Use of medicated creams, mouthwash and body wash for six months after discharge from hospital led to a 30% lower risk of MRSA infection, compared with basic hygiene education. This study was carried out in the USA using 2,121 adults who had tested positive for MRSA in hospital, but who had no symptoms.
Meticillin-resistant Staphylococcus aureus (MRSA) bacteria have developed resistance to widely-used antibiotics. MRSA is easily transferable within healthcare settings, and people may become colo...
Switching to oral antibiotics early for bone and joint infections gave similar results to continuing intravenous therapy
For adults with bone or joint infection, many of whom had metal implants, beginning six weeks of oral antibiotics within seven days of intravenous treatment, was no worse than a regimen delivered wholly intravenously (IV). After one year, around 14% of both groups still had an infection, showing the difficulty of treatment, irrespective of the route of administration.
Although current practice suggests antibiotics should be given IV for bone and joint infections, for at least six weeks, this la...
Does an antibacterial milk protein reduce infection in premature babies?

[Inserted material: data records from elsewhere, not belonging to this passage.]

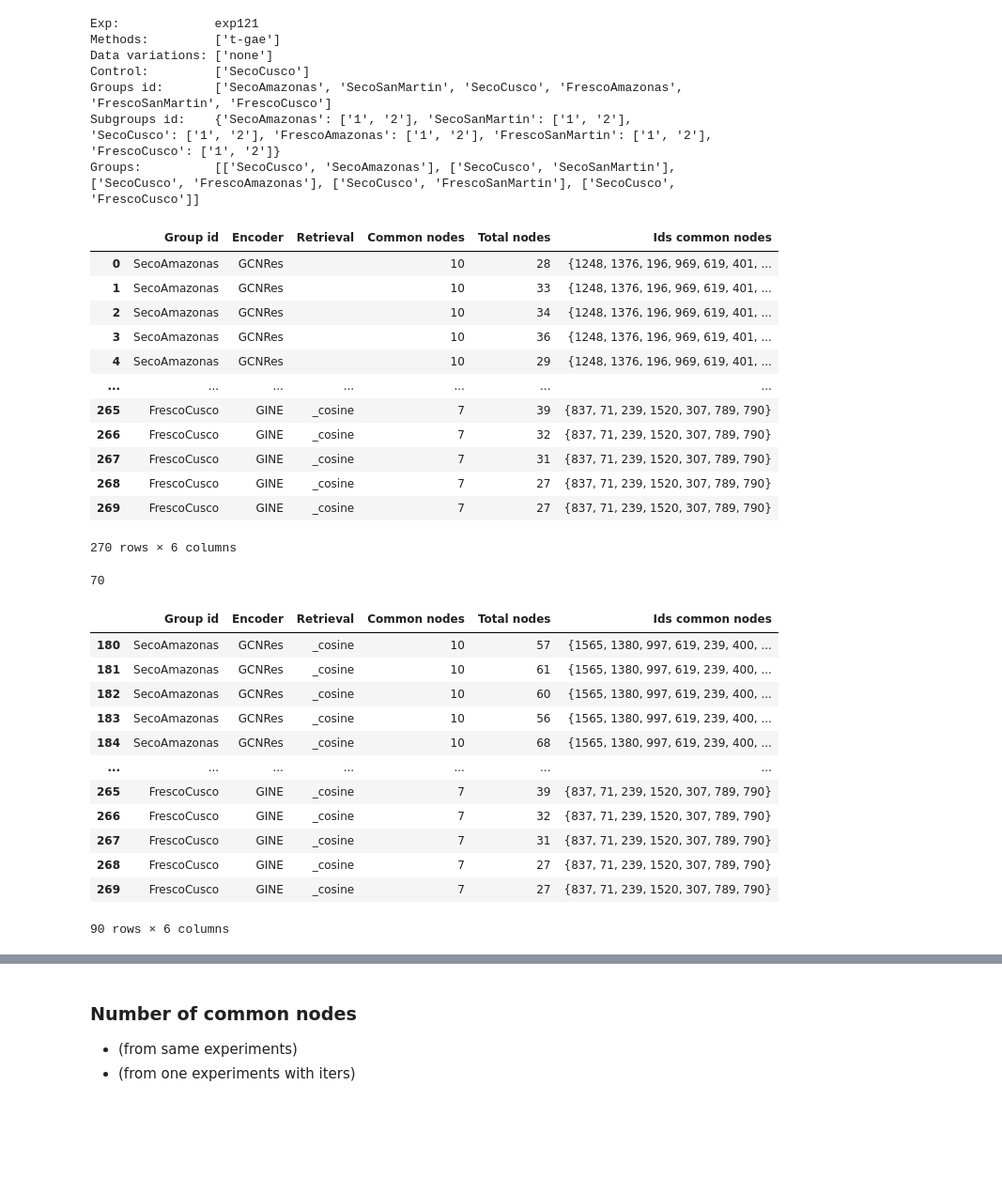
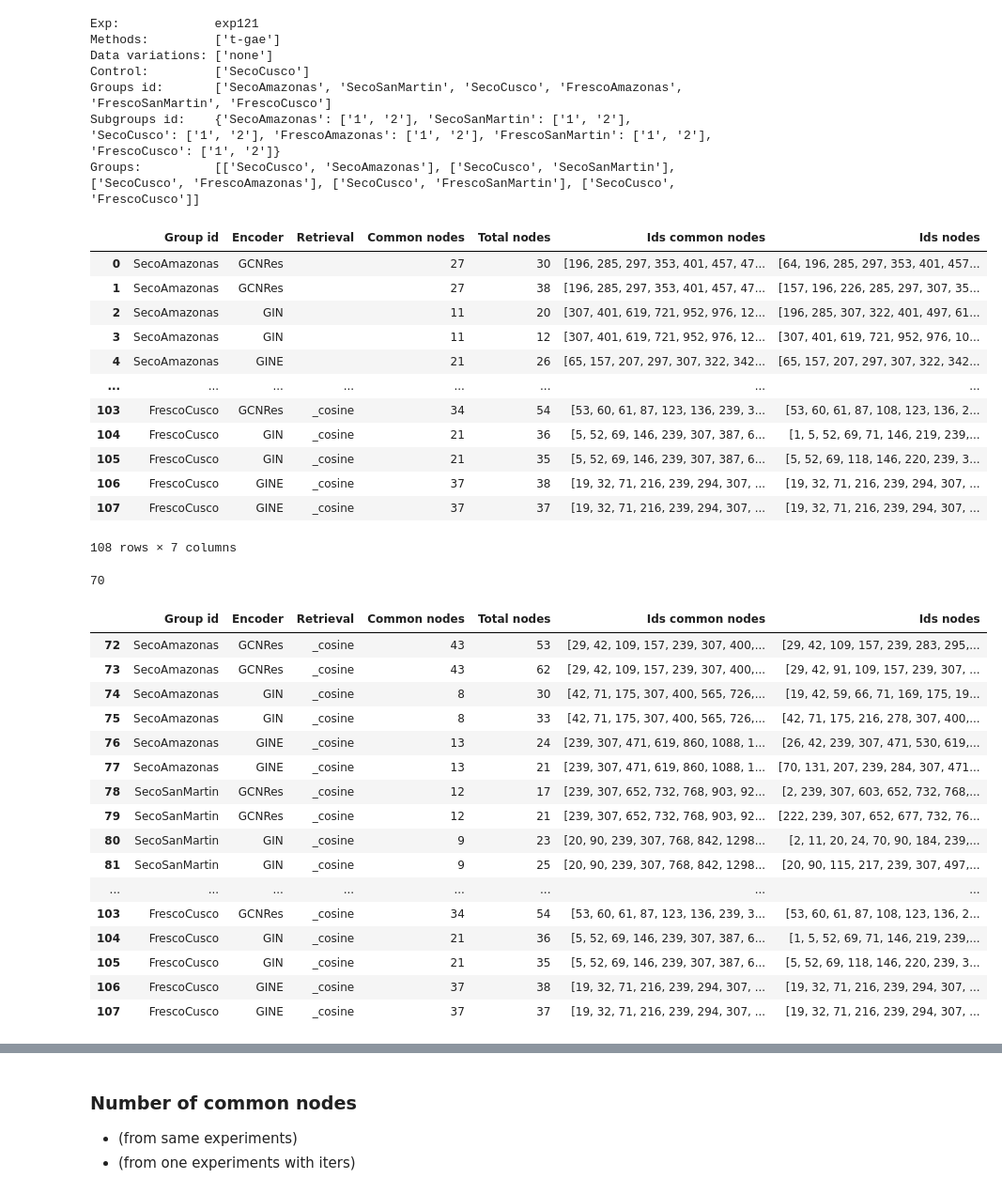
Before and after one commit to win7/T-GAE_PyG, a Jupyter notebook: utils.ipynb, the cells around one changed output, grey strips where cells are left out. Shown at 94% size. Drawn from its saved outputs; the diff is of its cells as text; code cells hidden in the pictures; blank space fills up the shorter version.

```diff
--- a/utils.ipynb
+++ b/utils.ipynb
@@ -1570,53 +1573,59 @@ encoders = ["GCNRes", "GIN", "GINE"] # ["GCNRes", "GCN", "GIN", "GINE"]
 # Comparison
 list_data = []
 retrievals = ["", "_l2", "_cosine"]
-iters = [1, 2, 3, 4, 5] # , 3, 4, 5, 6, 7, 8, 9, 10]
+iters = [6, 7]#, 2, 3, 4, 5] # , 3, 4, 5, 6, 7, 8, 9, 10]
 operator = "intersection" # Change union, intersection
 
 for retrieval in retrievals:
 	for group_id in groups_id:
 		list_nodes_id_groups_int = []
 		for encoder in encoders:
 			list_nodes_id = []
 			list_total_nodes = []
 
 			for k in iters:
 				df = pd.read_csv(f"experiments/output/{exp}/common_nodes/{encoder}_{group_id}{retrieval}_{k}.csv", header=None)
 				list_nodes_id.append(set(df[0].values))
 				list_total_nodes.append(len(df))
 
 			if operator == "union":
 				list_nodes_id_operator = set.union(*list_nodes_id)
 			elif operator == "intersection":
 				list_nodes_id_operator = set.intersection(*list_nodes_id)
+			list_nodes_id_operator = list(list_nodes_id_operator)
+			list_nodes_id_operator.sort()
+			# print(list_nodes_id_operator)
 
 			for k in range(len(iters)):
 				# print(f"{group_id}, {encoder}, {retrievals[k]}, {len(intersection)}/{list_total_nodes[k]}")
-				list_data.append([group_id, encoder, retrieval, len(list_nodes_id_operator), list_total_nodes[k], list_nodes_id_operator])
+				list_nodes_id_ = list(list_nodes_id[k])
+				list_nodes_id_.sort()
+
+				list_data.append([group_id, encoder, retrieval, len(list_nodes_id_operator), list_total_nodes[k], list_nodes_id_operator, list_nodes_id_])
 			# print(intersection)
 			# print()
 
 			# Save common nodes
 			df_nodes_id_operator = pd.DataFrame(list_nodes_id_operator)
 			df_nodes_id_operator.sort_values(by=0, inplace=True)
 			df_nodes_id_operator.to_csv(f"experiments/output/{exp}/common_nodes/operators/{encoder}_{group_id}{retrieval}_{operator}.csv", index=None, header=None)
 
-df_results = pd.DataFrame(list_data, columns=["Group id", "Encoder", "Retrieval", "Common nodes", "Total nodes", "Ids common nodes"])
+df_results = pd.DataFrame(list_data, columns=["Group id", "Encoder", "Retrieval", "Common nodes", "Total nodes", "Ids common nodes", "Ids nodes"])
 df_results
 # %% [output]
-|  | Group id | Encoder | Retrieval | Common nodes | Total nodes | Ids common nodes |
-| 0 | SecoAmazonas | GCNRes |  | 10 | 28 | {1248, 1376, 196, 969, 619, 401, ... |
-| 1 | SecoAmazonas | GCNRes |  | 10 | 33 | {1248, 1376, 196, 969, 619, 401, ... |
-| 2 | SecoAmazonas | GCNRes |  | 10 | 34 | {1248, 1376, 196, 969, 619, 401, ... |
-| 3 | SecoAmazonas | GCNRes |  | 10 | 36 | {1248, 1376, 196, 969, 619, 401, ... |
-| 4 | SecoAmazonas | GCNRes |  | 10 | 29 | {1248, 1376, 196, 969, 619, 401, ... |
-| ... | ... | ... | ... | ... | ... | ... |
-| 265 | FrescoCusco | GINE | _cosine | 7 | 39 | {837, 71, 239, 1520, 307, 789, 790} |
-| 266 | FrescoCusco | GINE | _cosine | 7 | 32 | {837, 71, 239, 1520, 307, 789, 790} |
-| 267 | FrescoCusco | GINE | _cosine | 7 | 31 | {837, 71, 239, 1520, 307, 789, 790} |
-| 268 | FrescoCusco | GINE | _cosine | 7 | 27 | {837, 71, 239, 1520, 307, 789, 790} |
-| 269 | FrescoCusco | GINE | _cosine | 7 | 27 | {837, 71, 239, 1520, 307, 789, 790} |
+|  | Group id | Encoder | Retrieval | Common nodes | Total nodes | Ids common nodes | Ids nodes |
+| 0 | SecoAmazonas | GCNRes |  | 27 | 30 | [196, 285, 297, 353, 401, 457, 47... | [64, 196, 285, 297, 353, 401, 457... |
+| 1 | SecoAmazonas | GCNRes |  | 27 | 38 | [196, 285, 297, 353, 401, 457, 47... | [157, 196, 226, 285, 297, 307, 35... |
+| 2 | SecoAmazonas | GIN |  | 11 | 20 | [307, 401, 619, 721, 952, 976, 12... | [196, 285, 307, 322, 401, 497, 61... |
+| 3 | SecoAmazonas | GIN |  | 11 | 12 | [307, 401, 619, 721, 952, 976, 12... | [307, 401, 619, 721, 952, 976, 10... |
+| 4 | SecoAmazonas | GINE |  | 21 | 26 | [65, 157, 207, 297, 307, 322, 342... | [65, 157, 207, 297, 307, 322, 342... |
+| ... | ... | ... | ... | ... | ... | ... | ... |
+| 103 | FrescoCusco | GCNRes | _cosine | 34 | 54 | [53, 60, 61, 87, 123, 136, 239, 3... | [53, 60, 61, 87, 108, 123, 136, 2... |
+| 104 | FrescoCusco | GIN | _cosine | 21 | 36 | [5, 52, 69, 146, 239, 307, 387, 6... | [1, 5, 52, 69, 71, 146, 219, 239,... |
+| 105 | FrescoCusco | GIN | _cosine | 21 | 35 | [5, 52, 69, 146, 239, 307, 387, 6... | [5, 52, 69, 118, 146, 220, 239, 3... |
+| 106 | FrescoCusco | GINE | _cosine | 37 | 38 | [19, 32, 71, 216, 239, 294, 307, ... | [19, 32, 71, 216, 239, 294, 307, ... |
+| 107 | FrescoCusco | GINE | _cosine | 37 | 37 | [19, 32, 71, 216, 239, 294, 307, ... | [19, 32, 71, 216, 239, 294, 307, ... |
-270 rows × 6 columns
+108 rows × 7 columns
 # %%
 y_max = 70 # df_results["Common nodes"].max() # Change
 y_max
@@ -1627,19 +1636,23 @@ retrieval = retrievals[2] # Change
 df_results_ = df_results[df_results["Retrieval"] == retrieval] # df_results.copy(), df_results[df_results["Retrieval"] == "_cosine"]
 df_results_
 # %% [output]
-|  | Group id | Encoder | Retrieval | Common nodes | Total nodes | Ids common nodes |
-| 180 | SecoAmazonas | GCNRes | _cosine | 10 | 57 | {1565, 1380, 997, 619, 239, 400, ... |
-| 181 | SecoAmazonas | GCNRes | _cosine | 10 | 61 | {1565, 1380, 997, 619, 239, 400, ... |
-| 182 | SecoAmazonas | GCNRes | _cosine | 10 | 60 | {1565, 1380, 997, 619, 239, 400, ... |
-| 183 | SecoAmazonas | GCNRes | _cosine | 10 | 56 | {1565, 1380, 997, 619, 239, 400, ... |
-| 184 | SecoAmazonas | GCNRes | _cosine | 10 | 68 | {1565, 1380, 997, 619, 239, 400, ... |
-| ... | ... | ... | ... | ... | ... | ... |
-| 265 | FrescoCusco | GINE | _cosine | 7 | 39 | {837, 71, 239, 1520, 307, 789, 790} |
-| 266 | FrescoCusco | GINE | _cosine | 7 | 32 | {837, 71, 239, 1520, 307, 789, 790} |
-| 267 | FrescoCusco | GINE | _cosine | 7 | 31 | {837, 71, 239, 1520, 307, 789, 790} |
-| 268 | FrescoCusco | GINE | _cosine | 7 | 27 | {837, 71, 239, 1520, 307, 789, 790} |
-| 269 | FrescoCusco | GINE | _cosine | 7 | 27 | {837, 71, 239, 1520, 307, 789, 790} |
+|  | Group id | Encoder | Retrieval | Common nodes | Total nodes | Ids common nodes | Ids nodes |
+| 72 | SecoAmazonas | GCNRes | _cosine | 43 | 53 | [29, 42, 109, 157, 239, 307, 400,... | [29, 42, 109, 157, 239, 283, 295,... |
+| 73 | SecoAmazonas | GCNRes | _cosine | 43 | 62 | [29, 42, 109, 157, 239, 307, 400,... | [29, 42, 91, 109, 157, 239, 307, ... |
+| 74 | SecoAmazonas | GIN | _cosine | 8 | 30 | [42, 71, 175, 307, 400, 565, 726,... | [19, 42, 59, 66, 71, 169, 175, 19... |
+| 75 | SecoAmazonas | GIN | _cosine | 8 | 33 | [42, 71, 175, 307, 400, 565, 726,... | [42, 71, 175, 216, 278, 307, 400,... |
+| 76 | SecoAmazonas | GINE | _cosine | 13 | 24 | [239, 307, 471, 619, 860, 1088, 1... | [26, 42, 239, 307, 471, 530, 619,... |
+| 77 | SecoAmazonas | GINE | _cosine | 13 | 21 | [239, 307, 471, 619, 860, 1088, 1... | [70, 131, 207, 239, 284, 307, 471... |
+| 78 | SecoSanMartin | GCNRes | _cosine | 12 | 17 | [239, 307, 652, 732, 768, 903, 92... | [2, 239, 307, 603, 652, 732, 768,... |
+| 79 | SecoSanMartin | GCNRes | _cosine | 12 | 21 | [239, 307, 652, 732, 768, 903, 92... | [222, 239, 307, 652, 677, 732, 76... |
+| 80 | SecoSanMartin | GIN | _cosine | 9 | 23 | [20, 90, 239, 307, 768, 842, 1298... | [2, 11, 20, 24, 70, 90, 184, 239,... |
+| 81 | SecoSanMartin | GIN | _cosine | 9 | 25 | [20, 90, 239, 307, 768, 842, 1298... | [20, 90, 115, 217, 239, 307, 497,... |
+| ... | ... | ... | ... | ... | ... | ... | ... |
+| 103 | FrescoCusco | GCNRes | _cosine | 34 | 54 | [53, 60, 61, 87, 123, 136, 239, 3... | [53, 60, 61, 87, 108, 123, 136, 2... |
+| 104 | FrescoCusco | GIN | _cosine | 21 | 36 | [5, 52, 69, 146, 239, 307, 387, 6... | [1, 5, 52, 69, 71, 146, 219, 239,... |
+| 105 | FrescoCusco | GIN | _cosine | 21 | 35 | [5, 52, 69, 146, 239, 307, 387, 6... | [5, 52, 69, 118, 146, 220, 239, 3... |
+| 106 | FrescoCusco | GINE | _cosine | 37 | 38 | [19, 32, 71, 216, 239, 294, 307, ... | [19, 32, 71, 216, 239, 294, 307, ... |
+| 107 | FrescoCusco | GINE | _cosine | 37 | 37 | [19, 32, 71, 216, 239, 294, 307, ... | [19, 32, 71, 216, 239, 294, 307, ... |
-90 rows × 6 columns
 # %%
 df_grouped = (
     df_results_.groupby(["Encoder", "Group id"])["Common nodes"]
```
Also changed, not shown: parts of 17 cells of this notebook, 4 other files.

Lactoferrin, a protein found in human and cows milk, does not appear to protect premature infants from late-onset infections. When given to babies born before 32 weeks, their risk of acquiring infections, such as sepsis, was virtually the same as those in the control group, about 30%.
Late-onset infections, those occurring 72 hours or more after birth, are a significant cause of illness and even death in newborns. Premature babies are particularly vulnerable. This very large UK based NIHR funde...
C-reactive protein is not useful in diagnosing late-onset infection in newborns
The blood level of C-reactive protein (CRP), a marker indicating inflammation in the body, is not accurate enough alone to diagnose late-onset infection in newborn infants.
Late-onset neonatal infection, occurring more than three days after birth, is potentially serious and is relatively common. Tests measuring the blood level of CRP are widely used by physicians to guide their decision on whether or not to start antibiotic treatment for suspected infection.
This NIHR-funded review found 20 st...
Antimicrobial stewardship programmes reduce antibiotic use in long-term care homes
Antimicrobial stewardship programmes have been found to reduce antibiotic use in long-term care residences by 14% when pooling evidence across a range of study types and interventions.
Antimicrobial resistance is a public health threat, and overuse of antimicrobials is one of the main causes. Antimicrobial stewardship programmes are a government strategy to support the appropriate prescribing of antimicrobials within the NHS. There has been little evidence for their use or effectiveness in lon...
Several antibiotics appear effective against early-stage Lyme disease
Most cases of Lyme disease, which is an infection carried by ticks, can be easily managed if treated early using antibiotics, with choice of antibiotic agent having little bearing on success.
This network meta-analysis suggests that when symptoms of the disease are confined to a localised skin infection, treatment failures are relatively infrequent, only 2% at 12 months. Effective antibiotics include penicillin V, doxycycline, azithromycin, cefuroxime, amoxicillin and ceftriaxone plus doxycycli...
Steroids rapidly reduce children’s croup symptoms and shorten hospital stays
Corticosteroids reduce symptoms of croup in children within two hours and continue to do so for at least 24 hours. They also cut the amount of time children spend in hospital by 15 hours and reduce return visits or readmissions from about 20% to 10%.
This Cochrane review assessed the effectiveness of corticosteroids such as dexamethasone and budesonide compared with placebo. It updates a previous review which concluded that corticosteroids reduce symptoms of croup at six hours.
The review also...
Joint infection after hip replacement is linked to some risk factors that could be modified
Ten years of National Joint Registry data show that many factors may increase the risk of joint infection following hip replacement. Less than 1 in 1,000 people on average needed revision surgery for infection per year.
Several modifiable patient factors increased risk, such as obesity and diabetes. Using ceramic components, and approaching surgery from the back rather than the side of the hip, may slightly reduce infection risk.
This NIHR-funded study analysed registry data for 623,253 hip re...
Tools for GPs can help reduce unnecessary antibiotic prescribing
Interventions to reduce inappropriate antibiotic prescribing for upper respiratory tract infections are most effective when they provide a negotiation tool to support patient interaction. These interventions are more likely to be rejected if they are perceived as interfering with individual clinical judgment or damaging patient relationships.
Upper respiratory tract infections often resolve themselves within a few days, without the need for antibiotics, yet antibiotics are often prescribed. Thi...